A Yes. When I was in high school in Malaysia, I was involved in several sports activities: netball, hockey, softball and volleyball. I enjoy playing team sports because it builds a sense of comradeship.
However, when I went to Britain for my undergraduate studies, I was unable to continue any of these due to full-time studies and part-time work as a shoes salesgirl.
I was a regular jogger for many years, but I recently chose to reduce the amount of jogging to keep my knees strong. Instead, I picked up qigong, which is less strenuous.
Q Has there been a time when you were not fit and fab?
MS JENNY NGOOI
As a vice-president at architectural and engineering design firm CPG Consultants, which is behind the Ng Teng Fong Hospital and Jurong Community Hospital, Ms Ngooi is kept busy.
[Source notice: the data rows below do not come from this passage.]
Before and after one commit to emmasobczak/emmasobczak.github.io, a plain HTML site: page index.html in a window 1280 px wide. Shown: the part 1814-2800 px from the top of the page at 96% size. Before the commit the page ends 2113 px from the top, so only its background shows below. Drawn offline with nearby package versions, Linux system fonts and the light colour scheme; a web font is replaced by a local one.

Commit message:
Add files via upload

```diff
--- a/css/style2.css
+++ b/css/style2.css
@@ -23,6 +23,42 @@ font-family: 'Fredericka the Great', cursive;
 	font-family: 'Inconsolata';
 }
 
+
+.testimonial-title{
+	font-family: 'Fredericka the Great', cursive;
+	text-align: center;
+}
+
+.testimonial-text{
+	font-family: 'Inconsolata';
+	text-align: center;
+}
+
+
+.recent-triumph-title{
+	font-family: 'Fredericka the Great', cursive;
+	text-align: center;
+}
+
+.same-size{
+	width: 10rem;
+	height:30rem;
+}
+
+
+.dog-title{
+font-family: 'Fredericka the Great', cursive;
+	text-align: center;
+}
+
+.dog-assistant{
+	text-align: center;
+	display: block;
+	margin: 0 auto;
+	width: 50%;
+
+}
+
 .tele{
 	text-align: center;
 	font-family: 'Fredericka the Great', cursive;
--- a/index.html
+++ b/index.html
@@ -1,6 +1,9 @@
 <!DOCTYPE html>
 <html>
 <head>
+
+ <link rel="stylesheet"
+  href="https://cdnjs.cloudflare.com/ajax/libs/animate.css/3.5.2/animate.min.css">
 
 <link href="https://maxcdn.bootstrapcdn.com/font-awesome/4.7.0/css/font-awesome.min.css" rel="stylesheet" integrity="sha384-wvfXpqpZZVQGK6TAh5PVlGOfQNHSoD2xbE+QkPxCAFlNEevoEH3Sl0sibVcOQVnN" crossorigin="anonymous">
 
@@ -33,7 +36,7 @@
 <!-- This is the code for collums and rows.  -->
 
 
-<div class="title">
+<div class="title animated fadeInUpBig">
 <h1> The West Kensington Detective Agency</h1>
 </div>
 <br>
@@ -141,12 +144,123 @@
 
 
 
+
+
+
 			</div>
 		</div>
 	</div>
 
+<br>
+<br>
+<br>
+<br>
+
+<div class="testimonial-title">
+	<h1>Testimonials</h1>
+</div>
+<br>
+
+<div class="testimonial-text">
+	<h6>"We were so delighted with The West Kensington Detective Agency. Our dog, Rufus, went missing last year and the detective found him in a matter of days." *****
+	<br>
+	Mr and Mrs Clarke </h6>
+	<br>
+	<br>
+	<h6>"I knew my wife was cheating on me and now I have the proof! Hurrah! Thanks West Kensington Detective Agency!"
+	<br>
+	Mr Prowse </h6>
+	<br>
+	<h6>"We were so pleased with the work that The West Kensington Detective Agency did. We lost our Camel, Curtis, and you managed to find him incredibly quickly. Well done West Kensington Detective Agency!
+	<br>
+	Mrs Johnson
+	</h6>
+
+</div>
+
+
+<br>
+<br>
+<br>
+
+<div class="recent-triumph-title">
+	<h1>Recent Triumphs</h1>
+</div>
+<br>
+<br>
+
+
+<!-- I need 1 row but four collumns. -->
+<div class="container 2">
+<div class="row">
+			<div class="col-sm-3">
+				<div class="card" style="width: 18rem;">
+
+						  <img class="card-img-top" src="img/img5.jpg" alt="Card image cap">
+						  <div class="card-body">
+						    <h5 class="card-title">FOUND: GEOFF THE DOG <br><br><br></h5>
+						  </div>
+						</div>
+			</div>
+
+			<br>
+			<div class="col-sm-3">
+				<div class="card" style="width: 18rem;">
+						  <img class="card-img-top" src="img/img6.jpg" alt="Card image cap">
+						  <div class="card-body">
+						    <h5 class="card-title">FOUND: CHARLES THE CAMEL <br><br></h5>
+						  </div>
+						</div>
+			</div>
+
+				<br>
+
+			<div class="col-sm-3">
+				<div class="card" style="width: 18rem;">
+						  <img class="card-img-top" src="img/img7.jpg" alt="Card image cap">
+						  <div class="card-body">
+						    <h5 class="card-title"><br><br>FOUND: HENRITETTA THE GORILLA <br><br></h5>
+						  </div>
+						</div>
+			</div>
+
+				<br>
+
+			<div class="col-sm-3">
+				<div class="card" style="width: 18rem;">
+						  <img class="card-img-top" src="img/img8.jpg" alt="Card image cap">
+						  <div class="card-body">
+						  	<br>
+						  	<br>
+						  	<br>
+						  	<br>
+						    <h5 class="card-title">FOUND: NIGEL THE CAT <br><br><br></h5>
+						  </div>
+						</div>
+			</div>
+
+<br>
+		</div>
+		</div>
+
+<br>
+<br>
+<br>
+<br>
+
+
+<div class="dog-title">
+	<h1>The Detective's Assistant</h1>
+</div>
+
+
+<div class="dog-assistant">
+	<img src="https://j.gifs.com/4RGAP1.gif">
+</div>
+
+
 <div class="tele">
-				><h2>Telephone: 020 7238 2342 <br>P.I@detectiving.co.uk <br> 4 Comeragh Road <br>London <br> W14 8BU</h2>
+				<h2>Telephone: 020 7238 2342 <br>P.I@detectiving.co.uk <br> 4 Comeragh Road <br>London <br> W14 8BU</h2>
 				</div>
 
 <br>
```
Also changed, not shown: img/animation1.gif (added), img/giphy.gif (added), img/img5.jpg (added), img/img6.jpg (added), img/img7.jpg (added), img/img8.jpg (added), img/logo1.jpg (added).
Despite a hectic work schedule, she has stopped exercising regularly only at two points in her life: when she was pursuing her architecture degree in London and after childbirth. Her desire to get fit again after her second child
was born culminated in a passion for endurance running events. She has completed seven marathons, seven half-marathons and other
races over the years.
Besides jogging, she practises qigong, an activity which allows her to bond with her neighbours. She has two daughters, aged 23 and 17, with her 55-year-old husband, who is a project manager in the same company.
A After I gave birth to my second daughter in my late 30s.
When my older daughter was born, I still managed to go for occasional jogs. But when my second child came along, I needed to ensure I gave both of them ample attention. I stopped jogging regularly and did not watch my diet closely. It took me much longer - 18 months - to lose the 20kg that I had put on.
Q What is your typical diet like?
A For my breakfast after qigong practice, I usually have fruit, cereal or bread. When I go for runs on the weekends with my friends or daughters, we stop by the hawker centre and I would have either fried beehoon, prawn noodles, chee cheong fun (rice rolls) or youtiao (deep-fried dough fritters). For lunch, I usually opt for yong tau foo, mixed rice or handmade noodles.
For dinner, I have a combination of fruit, rice with meat and vegetables, or sandwiches, and dessert.
Q Do you count your calories?
Mondays to Fridays: Qigong class in Jalan Pintau Park, 6.30am to 7.30am. On some days, play Ultimate Frisbee with daughters at National University of Singapore.
Weekends: Jog for 6km to 24km at places such as Bishan Park. Sometimes, play Ultimate Frisbee with daughters in Sentosa.
A I do not because I do not eat excessively.
Q What are your indulgences?
A I have a sweet tooth. Once or twice a week, I treat myself to chocolates after dinner. Once or twice a month, I have cakes for dessert.
At other times when I want something sweet, I eat dried prunes.
Q What do you do to relax?
A I try my best not to bring work home, even though this is inevitable at times. To relax at home, I listen to soft and calming music and read before I sleep.
I also pamper myself once a month by going for facial and massage sessions. I also enjoy catching up with old friends over meals. Exercise is another way to destress.
Q What is your secret to looking good?
A Set aside 30 minutes to one hour every day for exercise. But exercise alone is not enough if we are not mindful of our diet. I eat a lot of fruit and vegetables daily, drink plenty of water, and avoid sugary drinks. When possible, I prepare my own meals and pack my lunch to work.
Q What are the three most important things in your life?
A Family, good health and happiness. With family comes good health and happiness.
Q Would you go for plastic surgery?
A I am happy as I am. An active lifestyle ensures good health, which brings about self-confidence.
Q Do you think you're sexy?
A I carry myself with confidence, which is attractive and sexy.